- Authentication and Security
- Dynamic Routing
- Static Response handling
- Rate limiting
You can implement all the above features with Spring Boot + Zuul, but this article will only cover how to create your first API-Gateway application. Let's start with an example.
Here we have multiple services executing their own business logic, so it is up to the Gateway to send requests to the correct microservice. This Gateway is a layer 7 load balancer which routes requests to the correct microservice based on the information presented in the request url.
Layer 4 load balancer bases the load-balancing decision on the source and destination IP addresses and ports recorded in the packet header, without considering the contents of the packet.
Layer 7 load balancers base their routing decisions on various characteristics of the HTTP header and on the actual contents of the message, such as the URL, the type of data (text, video, graphics), or information in a cookie.
Netflix Zuul to the rescue
Zuul is a library developed by Netflix, that provides dynamic routing, monitoring, resiliency, security, and more amazing features. Best thing is Spring Boot has already bundled Zuul with their Spring Cloud dependency. Lets see how we can implement our own API Gateway with Spring Cloud + Zuul.
- Generate the Spring Boot project. Go to Spring Initializer page and add Zuul as a dependency.
- Download and extract the project.

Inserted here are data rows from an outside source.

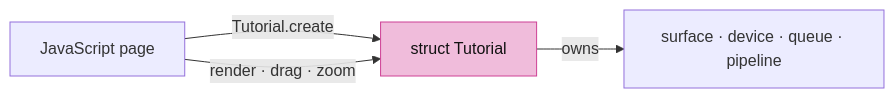
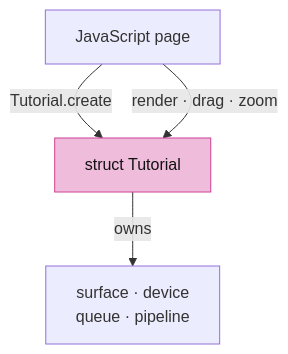
One commit to petrasvestartas/session changed the second of 8 diagrams in session_viewer/docs/01-first-frame.md. Above: the diagram before and after it, drawn with Mermaid. The commit also changed other lines of this file and 34 other files, not shown here.

First line of the commit message:
Course: each lesson teaches its file's final form; diagrams fit the column

````diff
--- a/session_viewer/docs/01-first-frame.md
+++ b/session_viewer/docs/01-first-frame.md
@@ -29,7 +29,7 @@
 ```mermaid
-flowchart LR
+flowchart TB
     J["JavaScript page"] -- "Tutorial.create" --> T["struct Tutorial"]
-    T -- "owns" --> R["surface · device · queue · pipeline"]
+    T -- "owns" --> R["surface · device<br>queue · pipeline"]
     J -- "render · drag · zoom" --> T
     style T fill:#f0bcdb,stroke:#ce4095,color:#111
 ```
````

- You just need to add
@EnableZuulProxyannotation to the Main class to make this project a Zuul proxy server. Spring Boot will auto configure everything based on this annotation.
- Now you can configure routing (i.e. Request paths and respective service urls) in the application.properties file.
mvn clean installto build the project. Then run it using
java –jar <JARFILE>. You will see the API-Gateway is starting to listen on port 8080.
- Send two requests to
http://localhost:8080/api/service_2/, you will see requests are routed to service_1 and service_2 respectively as we have configured on application.properties file.
Did you see how awesome the Spring Boot and Zuul is, that we can configure an API-Gateway application with just one annotation and couple of configuration entries.
Next article of this series: Implement rate limiting for API Gateways with Spring boot + Zuul